As Cal patiently explained, despite my perception, the abominations did not need 24 hours to wreak havoc, splattering tables and chairs, pots and flowers with a combination that included undigested seeds, cast-off feathers and even more repulsive stuff.
But, no, I was informed when the sun appeared they scattered around the city, roving to snatch food and returned to roost at dusk; once settled in, Cal said, the mighty roar of artillery couldn't get them lose. The trick was to bombard them with noise before their snoring drowned out all else. Something like that.
So, here's how it worked: Saturday Roy worked in a mighty frenzy cleaning and scraping, raking and packing; his father helped as best he could. My chores required spraying and scrubbing, gathering and stuffing. We put together five huge bags in all. By day's end, there was a certain satisfaction in the improvement we had achieved.
Came Sunday morning we discovered they had come back. Not all our work was undone. But absence from home to have dinner with close friends had forced us to miss the witching hour, the single time spread when they might be made to spread their wings.
We returned to the task, cheered by the message that Cal was on his way to buy a plastic owl, today's urban equivalent of yesterday's farm scarecrow. This time around we decided the better part of valor (and common sense, always in short supply around here) was to put some of the furniture away. So younger Roy hauled two tables, 10 chairs and a wire settee into the basement.
As promised, my practical "son" brought back this big eyed monstrosity that would certainly scare kids of a certain age: why not birds? It was filled lightly with gravel to make it stand and placed atop the balcony under the maple.
That night, on Roy's warning, I mounted what became the tour in our war on the invaders and pounded on a cooking pot with a metal spoon, raising laughter from a neighbor next door and protesting shrieks from my targets. They hung on. I pounded and I pounded, staying the course until they took off.
It gives me joy, dear readers, to report the two Meachum boys advised and abetted by Cal Bolinger did the trick. The next morning not a splatter in sight. The next night I pounded on the brass panned bottom again.

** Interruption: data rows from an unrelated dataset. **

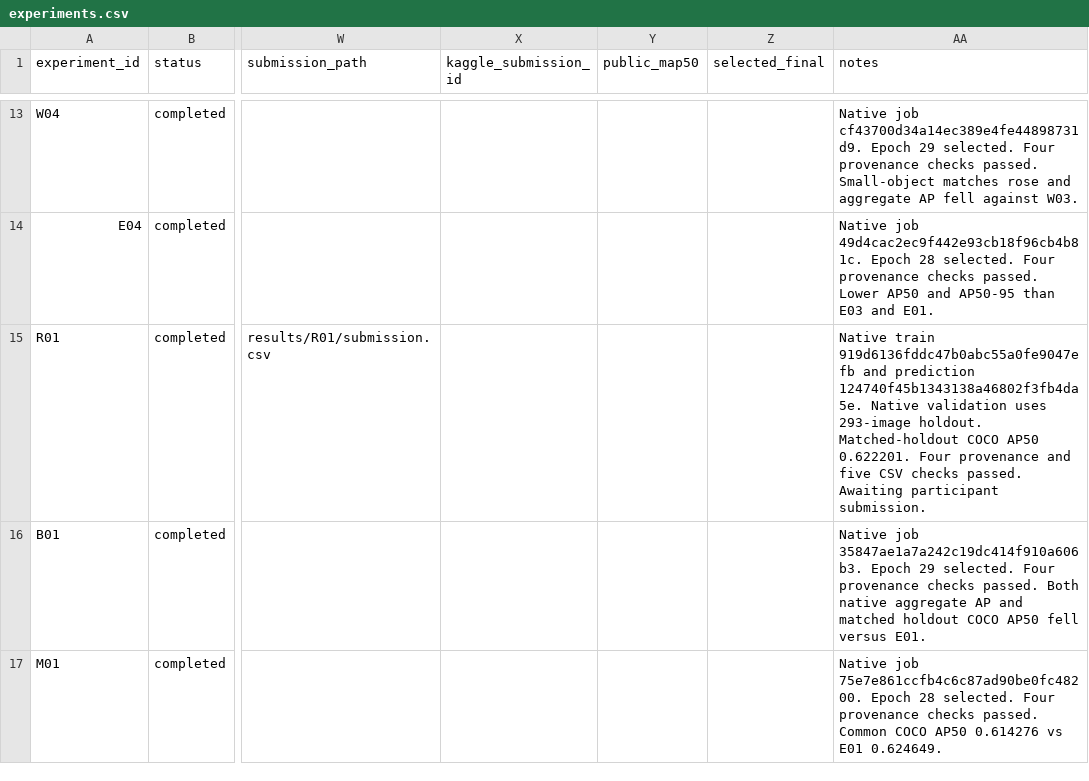
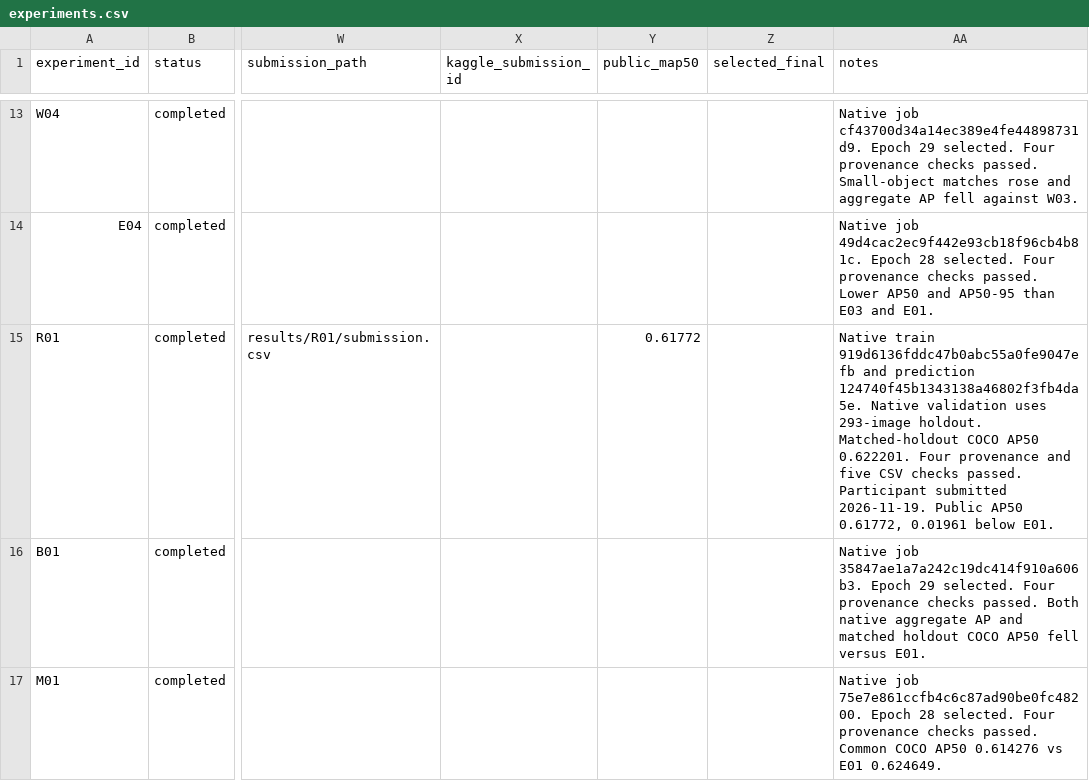
Before and after one commit to Xuefeng-Zhu/3lc-low-light-detection, a CSV file: experiments.csv, drawn as a sheet; only a part is shown, gaps mark what is left out; the diff names each change by its address in the sheet, - before the commit and + after, or states it on an @@ line.

Commit message:
Record R01 Kaggle score and validation tradeoffs

```diff
--- a/experiments.csv
+++ b/experiments.csv
-Y15 (public_map50): (empty)
+Y15 (public_map50): 0.61772
-AA15 (notes): …checks passed. Awaiting participant submission.
+AA15 (notes): …checks passed. Participant submitted 2026-11-19. Public AP50 0.61772, 0.01961 below E01.
```
Also changed, not shown: 6 other files.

And all was right with the world.
Younger Roy returned to Washington and Pushkin and I settled into a peaceful expectation of autumn's dawn next week. Minus the birds. We hope.